DATA START
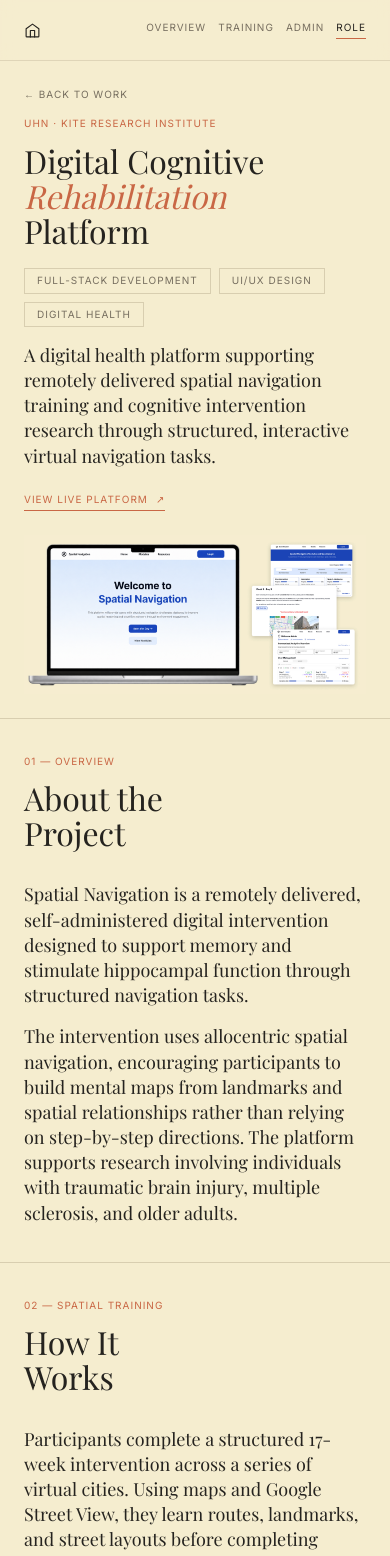
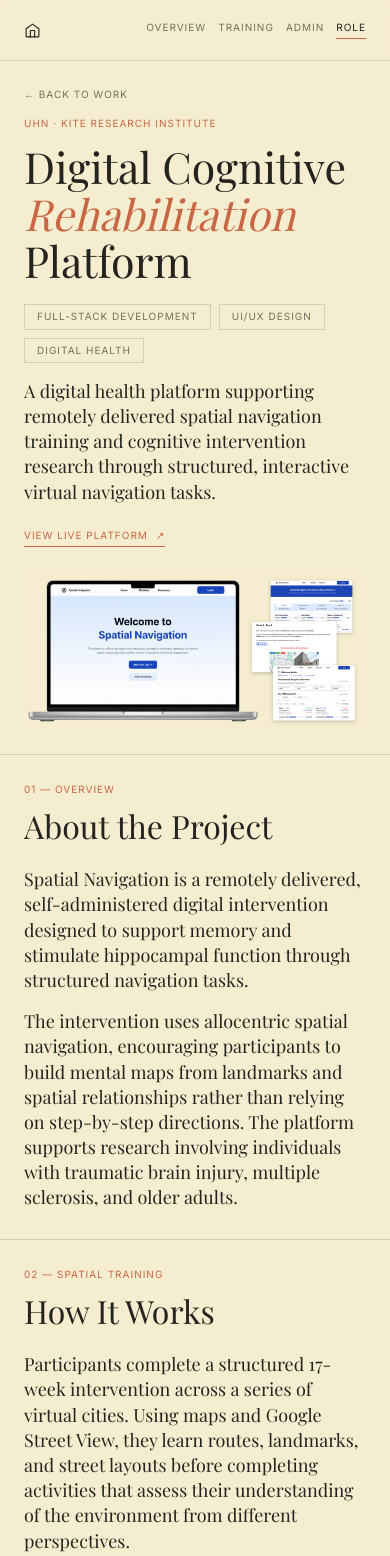
Before and after one commit to yiyun-ni/yiyun-ni, a React (Vite) app: page /work/uhn in a window 390 px wide. Shown: the top 1556 px of the page. Built offline with nearby package versions, Linux system fonts and the light colour scheme; a web font is replaced by a local one.

Commit message:
Update UI

```diff
--- a/src/components/About.tsx
+++ b/src/components/About.tsx
@@ -13,7 +13,7 @@ export default function About() {
         <div className="grid gap-6 sm:gap-8 md:grid-cols-[0.72fr_1.28fr] md:gap-4 md:items-end">
           {/* Left — About me heading */}
           <div>
-            <h2 className="text-title-lg leading-heading sm:leading-display tracking-title">
+            <h2 className="text-title-xl leading-heading sm:leading-display tracking-title">
               A little
               <br />
               <em className="text-accent">about</em>
--- a/src/components/Experience.tsx
+++ b/src/components/Experience.tsx
@@ -28,7 +28,7 @@ export default function Experience() {
       <div ref={ref} className={`fade-up ${inView ? 'in-view' : ''}`}>
       {/* Heading — centered */}
       <div className="text-center">
-        <h2 className="text-title-lg leading-heading sm:leading-display tracking-title">
+        <h2 className="text-title-xl leading-heading sm:leading-display tracking-title">
           Selected
           <br />
           <em className="text-accent">experience</em>
--- a/src/components/SelectedWork.tsx
+++ b/src/components/SelectedWork.tsx
@@ -89,7 +89,7 @@ export default function SelectedWork() {
       <div ref={ref} className={`fade-up ${inView ? 'in-view' : ''}`}>
         {/* Heading */}
         <div>
-          <h2 className="text-title-lg leading-heading sm:leading-display tracking-title">
+          <h2 className="text-title-xl leading-heading sm:leading-display tracking-title">
             Projects
             <br />
             <em className="text-accent">& work</em>
--- a/src/data/caseStudies.ts
+++ b/src/data/caseStudies.ts
@@ -74,7 +74,7 @@ export const uhnCaseStudy = {
     },
     {
       sectionLabel: '03 — Research Administration',
-      title: ['Behind the Research'],
+      title: ['Behind the', 'Research'],
       lead:
         'The platform also includes researcher-facing tools for managing participants and monitoring the intervention.',
       body: [
@@ -111,7 +111,7 @@ export const uhnCaseStudy = {
   ] satisfies CaseStudySection[],
   role: {
     sectionLabel: '04 — My Role',
-    title: ['Development &', 'Delivery'],
+    title: ['Development', '& Delivery'],
     lead:
       'My work on Spatial Navigation spans the full development lifecycle, from translating research requirements into product features to implementation, testing, and deployment.',
     blocks: [
--- a/src/index.css
+++ b/src/index.css
@@ -22,10 +22,11 @@
   --font-serif: 'Playfair Display', Georgia, 'Times New Roman', serif;    /* Titles and feature text */
 
   /* Font sizes */
-  --text-home-title: clamp(64px, 18vw, 185px); /* Home hero name */
-  --text-title-lg: clamp(42px, 11vw, 104px);   /* Main page and section titles */
-  --text-title-md: clamp(32px, 7vw, 56px);     /* Project and case study titles */
-  --text-title-sm: clamp(22px, 5vw, 25px);     /* Small headings and email link */
+  --text-home-title: clamp(64px, 18vw, 180px); /* Home hero name */
+  --text-title-xl: clamp(42px, 11vw, 104px);   /* Main page and section titles */
+  --text-title-lg: clamp(32px, 5vw, 48px);     /* Large section titles */
+  --text-title-md: clamp(28px, 6vw, 40px);     /* Project and case study titles */
+  --text-title-sm: clamp(22px, 5vw, 24px);     /* Small headings and email link */
   --text-xl: clamp(18px, 4vw, 20px);           /* Intro and emphasis text */
   --text-lg: 18px;                             /* Larger body text/list items */
   --text-md: 14px;                             /* Main body copy */
--- a/src/pages/UHNCaseStudy.tsx
+++ b/src/pages/UHNCaseStudy.tsx
@@ -21,7 +21,7 @@ function Section({ children, className = '', id }: { children: React.ReactNode;
   const { ref, inView } = useInView()
   return (
     <section id={id} className={`border-t border-border scroll-mt-[60px] sm:scroll-mt-[68px] ${className}`}>
-      <Wrap className="py-9 sm:py-14 lg:py-24">
+      <Wrap className="py-7 sm:py-10 lg:py-16">
         <div ref={ref} className={`fade-up ${inView ? 'in-view' : ''}`}>
           {children}
         </div>
@@ -44,7 +44,7 @@ function Label({ children }: { children: React.ReactNode }) {
 
 function SectionH2({ children, className = '' }: { children: React.ReactNode; className?: string }) {
   return (
-    <h2 className={`text-title-md leading-heading sm:leading-title tracking-heading ${className}`}>
+    <h2 className={`text-title-lg leading-heading sm:leading-title tracking-heading pb-4 sm:pb-5 lg:pb-6 ${className}`}>
       {children}
     </h2>
   )
@@ -61,7 +61,12 @@ function TitleLines({ lines }: { lines: string[] }) {
     <>
       {lines.map((line, index) => (
         <Fragment key={line}>
-          {index > 0 && <br />}
+          {index > 0 && (
+            <>
+              <span className="md:hidden"> </span>
+              <br className="hidden md:block" />
+            </>
+          )}
           {line}
         </Fragment>
       ))}
@@ -91,7 +96,7 @@ function TextBlocks({ blocks }: { blocks: CaseStudyTextBlock[] }) {
       {blocks.map((block, index) => (
         <div
           key={block.label ?? block.title}
-          className={`${hasImages ? 'grid gap-0 md:gap-4 py-4 sm:py-7 md:grid-cols-[minmax(0,1fr)_240px] lg:grid-cols-[minmax(0,1fr)_320px] xl:grid-cols-[minmax(0,1fr)_400px] md:items-center' : 'py-4 sm:py-7'} ${index < blocks.length - 1 ? 'border-b border-border' : ''}`}
+          className={`${hasImages ? 'grid gap-0 md:gap-4 py-2 sm:py-4 md:py-6 md:grid-cols-[minmax(0,1fr)_240px] lg:grid-cols-[minmax(0,1fr)_320px] xl:grid-cols-[minmax(0,1fr)_400px] md:items-center' : 'py-2 sm:py-4 md:py-6'} ${index < blocks.length - 1 ? 'border-b border-border' : ''}`}
         >
           <div>
             {block.label && <Label>{block.label}</Label>}
@@ -129,7 +134,7 @@ function sectionId(label: string) {
 function StandardSection({ section }: { section: CaseStudySection }) {
   return (
     <Section id={sectionId(section.sectionLabel)}>
-      <div className="grid gap-6 sm:gap-8 md:grid-cols-[300px_minmax(0,1fr)] md:gap-10 lg:grid-cols-[340px_minmax(0,1fr)] lg:gap-12 xl:grid-cols-[360px_minmax(0,1fr)] xl:gap-16 items-start">
+      <div className="grid gap-0 md:grid-cols-[300px_minmax(0,1fr)] md:gap-6 lg:grid-cols-[340px_minmax(0,1fr)] xl:grid-cols-[360px_minmax(0,1fr)] xl:gap-8 items-start">
         <div>
           <Eyebrow>{section.sectionLabel}</Eyebrow>
           <SectionH2>
@@ -202,7 +207,7 @@ export default function UHNCaseStudy() {
 
           <Eyebrow>{uhnCaseStudy.sectionLabel}</Eyebrow>
 
-          <h1 className="text-title-md sm:text-title-lg leading-heading tracking-title mb-5 sm:mb-8">
+          <h1 className="text-title-xl leading-heading tracking-title mb-5 sm:mb-8">
             {uhnCaseStudy.title.map((line, index) => (
               <Fragment key={line.text}>
                 {index > 0 && <br />}
```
DATA END
### WHAT IS EXPECTED
Reply with nothing but the count of lines in the entries above that contain "hasImages".

### RESULT BELOW
2